Floyd died after a Minneapolis police officer pressed his knee into Floyd's neck for several minutes even after he stopped moving and pleading for air.
A television news reporter in Columbia, South Carolina, was injured by rocks thrown during protests outside the city's police headquarters over the death of George Floyd in Minneapolis.
WIS-TV anchor Judi Gatson tweets that reporter Miranda Parnell was being taken to the hospital to be "checked out" after Saturday's incident.
The tweet says Parnell reported that "a person wearing a MAGA hat showed up at the rally, protesters confronted that person & then rocks were thrown."
Several hundred people participated in the demonstration, tearing down the US flag and the South Caroline state flag in front of the police.
The State newspaper reports that some protesters swarmed a police car, breaking its windows.
Police in Las Vegas say 80 protesters were arrested and 12 police officers injured during violence Friday that followed a peaceful protest over the death of George Floyd after he was restrained by Minneapolis police.
According to police, the protest on the Las Vegas Strip began with up to 300 people gathering peacefully. But police say rocks were thrown at police and property was damaged several hours later when officers tried to disperse the crowd as tensions mounted. Police said the arrests were made when protesters refused to disperse.

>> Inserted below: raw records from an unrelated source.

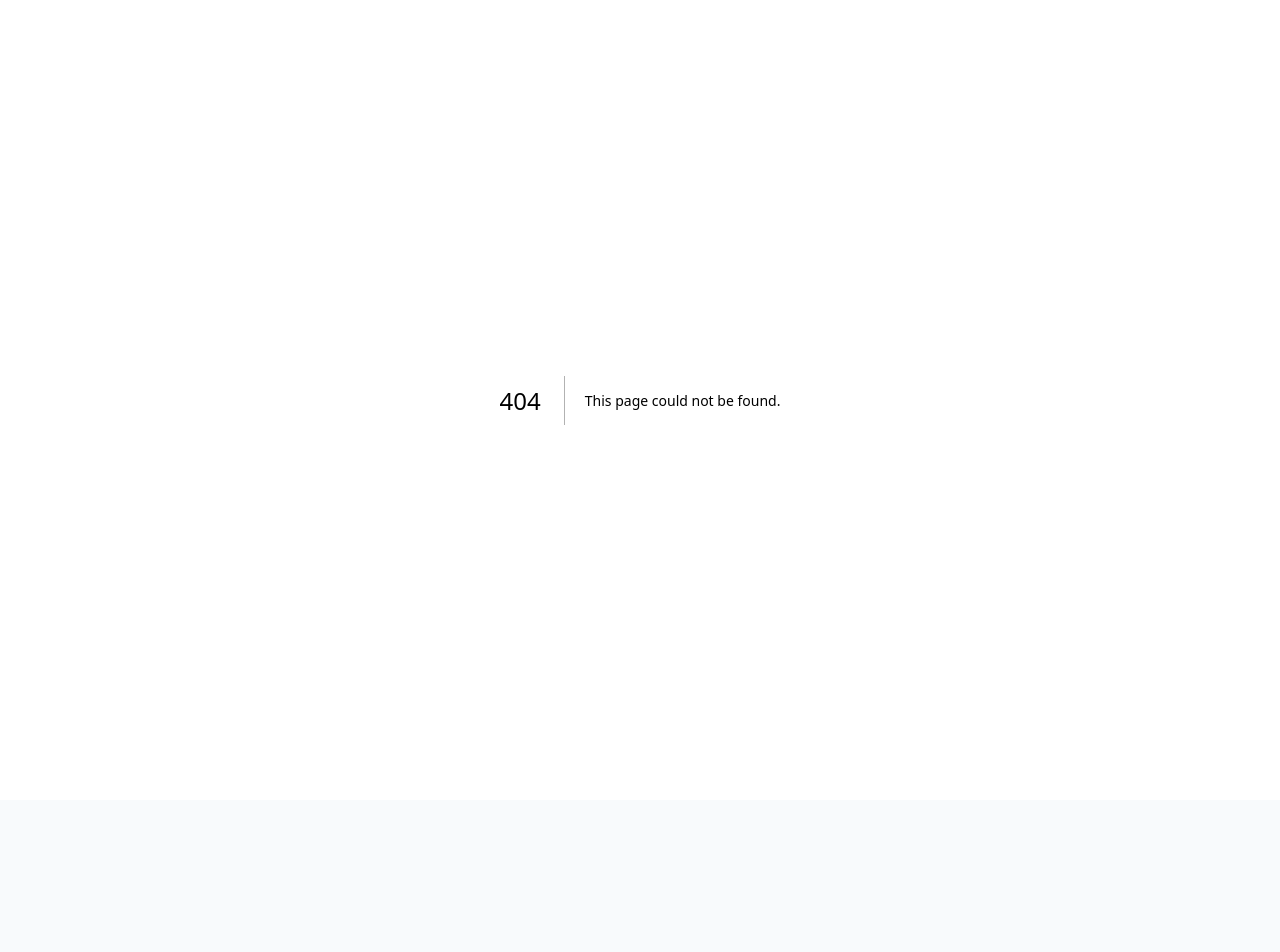
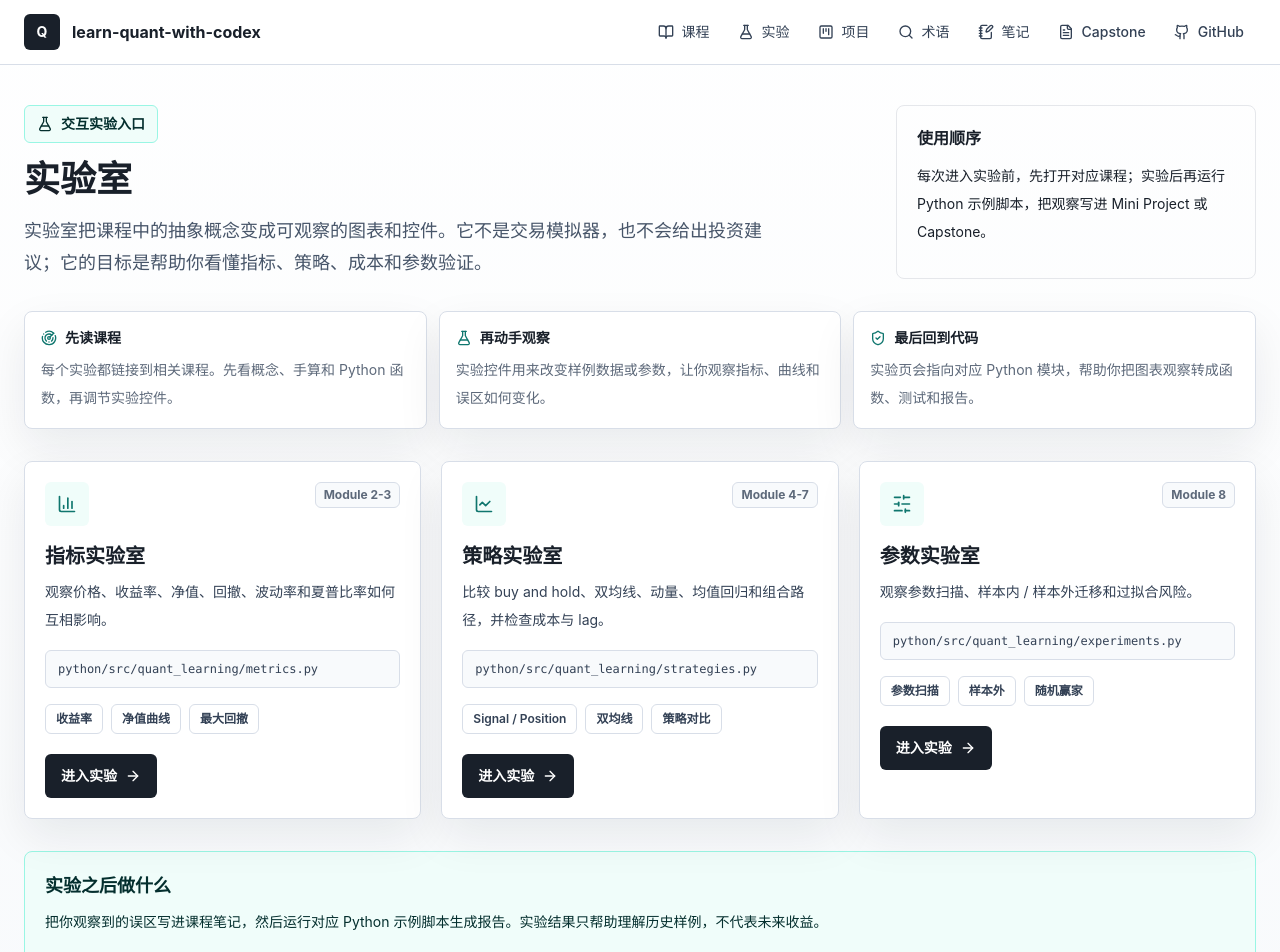
Before and after one commit to ZeyuZuo/learn-quant-with-codex, a Next.js app in the folder web/: page /labs in a window 1280 px wide. Before the commit this address had no page. Shown: the top 952 px of the page. Before the commit the page ends 800 px from the top, so only its background shows below. Built offline with nearby package versions, Linux system fonts and the light colour scheme.

Commit message:
Add labs overview page

```diff
--- /dev/null
+++ b/web/src/app/labs/page.tsx
@@ -0,0 +1,151 @@
+import Link from "next/link";
+import { ArrowRight, BarChart3, FlaskConical, LineChart, Radar, ShieldCheck, SlidersHorizontal } from "lucide-react";
+import { SiteHeader } from "@/components/layout/SiteHeader";
+
+const labs = [
+  {
+    href: "/labs/metrics",
+    title: "指标实验室",
+    icon: BarChart3,
+    module: "Module 2-3",
+    body: "观察价格、收益率、净值、回撤、波动率和夏普比率如何互相影响。",
+    python: "python/src/quant_learning/metrics.py",
+    lessons: [
+      { href: "/courses/returns", label: "收益率" },
+      { href: "/courses/compound-equity", label: "净值曲线" },
+      { href: "/courses/max-drawdown", label: "最大回撤" },
+    ],
+  },
+  {
+    href: "/labs/strategies",
+    title: "策略实验室",
+    icon: LineChart,
+    module: "Module 4-7",
+    body: "比较 buy and hold、双均线、动量、均值回归和组合路径，并检查成本与 lag。",
+    python: "python/src/quant_learning/strategies.py",
+    lessons: [
+      { href: "/courses/signal-position", label: "Signal / Position" },
+      { href: "/courses/moving-average-crossover", label: "双均线" },
+      { href: "/courses/strategy-comparison", label: "策略对比" },
+    ],
+  },
+  {
+    href: "/labs/parameter-scan",
+    title: "参数实验室",
+    icon: SlidersHorizontal,
+    module: "Module 8",
+    body: "观察参数扫描、样本内 / 样本外迁移和过拟合风险。",
+    python: "python/src/quant_learning/experiments.py",
+    lessons: [
+      { href: "/courses/parameter-scan", label: "参数扫描" },
+      { href: "/courses/in-sample-out-of-sample", label: "样本外" },
+      { href: "/courses/random-strategy-winners", label: "随机赢家" },
+    ],
+  },
+];
+
+const workflow = [
+  {
+    title: "先读课程",
+    body: "每个实验都链接到相关课程。先看概念、手算和 Python 函数，再调节实验控件。",
+    icon: Radar,
+  },
+  {
+    title: "再动手观察",
+    body: "实验控件用来改变样例数据或参数，让你观察指标、曲线和误区如何变化。",
+    icon: FlaskConical,
+  },
+  {
+    title: "最后回到代码",
+    body: "实验页会指向对应 Python 模块，帮助你把图表观察转成函数、测试和报告。",
+    icon: ShieldCheck,
+  },
+];
+
+export default function LabsPage() {
+  return (
+    <>
+      <SiteHeader />
+      <main className="mx-auto max-w-7xl px-4 py-10 sm:px-6">
+        <header className="grid gap-6 lg:grid-cols-[1fr_360px]">
+          <div>
+            <div className="inline-flex items-center gap-2 rounded-md border border-teal-200 bg-teal-50 px-3 py-2 text-sm font-bold text-teal-950">
+              <FlaskConical className="h-4 w-4" />
+              交互实验入口
+            </div>
+            <h1 className="mt-4 text-3xl font-black text-ink sm:text-4xl">实验室</h1>
+            <p className="mt-4 max-w-3xl text-lg leading-8 text-slate-600">
+              实验室把课程中的抽象概念变成可观察的图表和控件。它不是交易模拟器，也不会给出投资建议；它的目标是帮助你看懂指标、策略、成本和参数验证。
+            </p>
+          </div>
+          <aside className="rounded-lg border border-amber-200 bg-amber-50 p-5 text-amber-950">
+            <h2 className="text-base font-black">使用顺序</h2>
+            <p className="mt-3 text-sm leading-7">
+              每次进入实验前，先打开对应课程；实验后再运行 Python 示例脚本，把观察写进 Mini Project 或 Capstone。
+            </p>
+          </aside>
+        </header>
+
+        <section className="mt-8 grid gap-3 md:grid-cols-3">
+          {workflow.map(({ title, body, icon: Icon }) => (
+            <article key={title} className="rounded-lg border border-line bg-white p-4 shadow-soft">
+              <div className="flex items-center gap-2 text-sm font-black text-ink">
+                <Icon className="h-4 w-4 text-accent" />
+                {title}
+              </div>
+              <p className="mt-2 text-sm leading-7 text-muted">{body}</p>
+            </article>
+          ))}
+        </section>
+
+        <section className="mt-8 grid gap-5 lg:grid-cols-3">
+          {labs.map(({ href, title, icon: Icon, module, body, python, lessons }, index) => (
+            <article
+              key={href}
+              className="chart-enter rounded-lg border border-line bg-white p-5 shadow-soft transition duration-200 hover:-translate-y-0.5 hover:border-teal-200"
+              style={{ animationDelay: `${index * 70}ms` }}
+            >
+              <div className="flex items-start justify-between gap-3">
+                <div className="grid h-11 w-11 place-items-center rounded-md bg-teal-50 text-accent">
+                  <Icon className="h-5 w-5" />
+                </div>
+                <span className="rounded-md border border-line bg-slate-50 px-2 py-1 text-xs font-bold text-muted">{module}</span>
+              </div>
+              <h2 className="mt-4 text-xl font-black text-ink">{title}</h2>
+              <p className="mt-2 text-sm leading-7 text-slate-700">{body}</p>
+              <code className="mt-4 block rounded-md border border-line bg-slate-50 px-3 py-2 text-xs leading-5 text-slate-700">{python}</code>
+              <div className="mt-4 flex flex-wrap gap-2">
+                {lessons.map((lesson) => (
+                  <Link key={lesson.href} href={lesson.href} className="rounded-md border border-line bg-white px-2.5 py-1.5 text-xs font-semibold text-slate-700 transition hover:border-accent hover:text-accent">
+                    {lesson.label}
+                  </Link>
+                ))}
+              </div>
+              <Link href={href} className="mt-5 inline-flex items-center gap-2 rounded-md bg-ink px-4 py-3 text-sm font-bold text-white transition hover:bg-slate-700">
+                进入实验
+                <ArrowRight className="h-4 w-4" />
+              </Link>
+            </article>
+          ))}
+        </section>
+
+        <section className="mt-8 rounded-lg border border-teal-200 bg-teal-50 p-5 text-teal-950">
+          <h2 className="text-lg font-black">实验之后做什么</h2>
+          <p className="mt-2 text-sm leading-7">
+            把你观察到的误区写进课程笔记，然后运行对应 Python 示例脚本生成报告。实验结果只帮助理解历史样例，不代表未来收益。
+          </p>
+          <div className="mt-4 flex flex-wrap gap-3">
+            <Link href="/projects" className="inline-flex items-center gap-2 rounded-md bg-teal-950 px-4 py-3 text-sm font-bold text-white transition hover:bg-teal-800">
+              查看项目实践
+              <ArrowRight className="h-4 w-4" />
+            </Link>
+            <Link href="/python-project" className="inline-flex items-center gap-2 rounded-md border border-teal-300 bg-white px-4 py-3 text-sm font-bold text-teal-950 transition hover:border-teal-500">
+              查看 Python 项目
+              <ArrowRight className="h-4 w-4" />
+            </Link>
+          </div>
+        </section>
+      </main>
+    </>
+  );
+}
--- a/web/src/app/page.tsx
+++ b/web/src/app/page.tsx
@@ -55,6 +55,13 @@ export default function HomePage() {
                   项目实践
                   <SquareKanban className="h-4 w-4" />
                 </Link>
+                <Link
+                  href="/labs"
+                  className="inline-flex items-center gap-2 rounded-md border border-line bg-white px-4 py-3 text-sm font-bold text-ink transition hover:border-accent hover:text-accent"
+                >
+                  交互实验
+                  <FlaskConical className="h-4 w-4" />
+                </Link>
               </div>
             </div>
             <div className="min-w-0">
@@ -80,6 +87,9 @@ export default function HomePage() {
                 <p className="mt-2 text-sm leading-7 text-muted">
                   图表用于解释收益、回撤、成本、策略对比和参数扫描，不为了展示复杂交易功能。
                 </p>
+                <Link href="/labs" className="mt-3 inline-flex text-sm font-bold text-accent hover:underline">
+                  进入实验室
+                </Link>
               </div>
               <div className="rounded-lg border border-line bg-white p-5 shadow-soft">
                 <ShieldCheck className="h-5 w-5 text-accent" />
--- a/web/src/components/layout/SiteHeader.tsx
+++ b/web/src/components/layout/SiteHeader.tsx
@@ -14,7 +14,7 @@ export function SiteHeader() {
             <BookOpen className="h-4 w-4" />
             课程
           </Link>
-          <Link href="/labs/metrics" className="inline-flex items-center gap-2 rounded-md px-3 py-2 transition hover:bg-slate-100">
+          <Link href="/labs" className="inline-flex items-center gap-2 rounded-md px-3 py-2 transition hover:bg-slate-100">
             <FlaskConical className="h-4 w-4" />
             实验
           </Link>
```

Police initially said at least 31 people were arrested. Floyd died after a Minneapolis police officer pressed his knee into Floyd's neck for several minutes even after he stopped moving and pleading for air.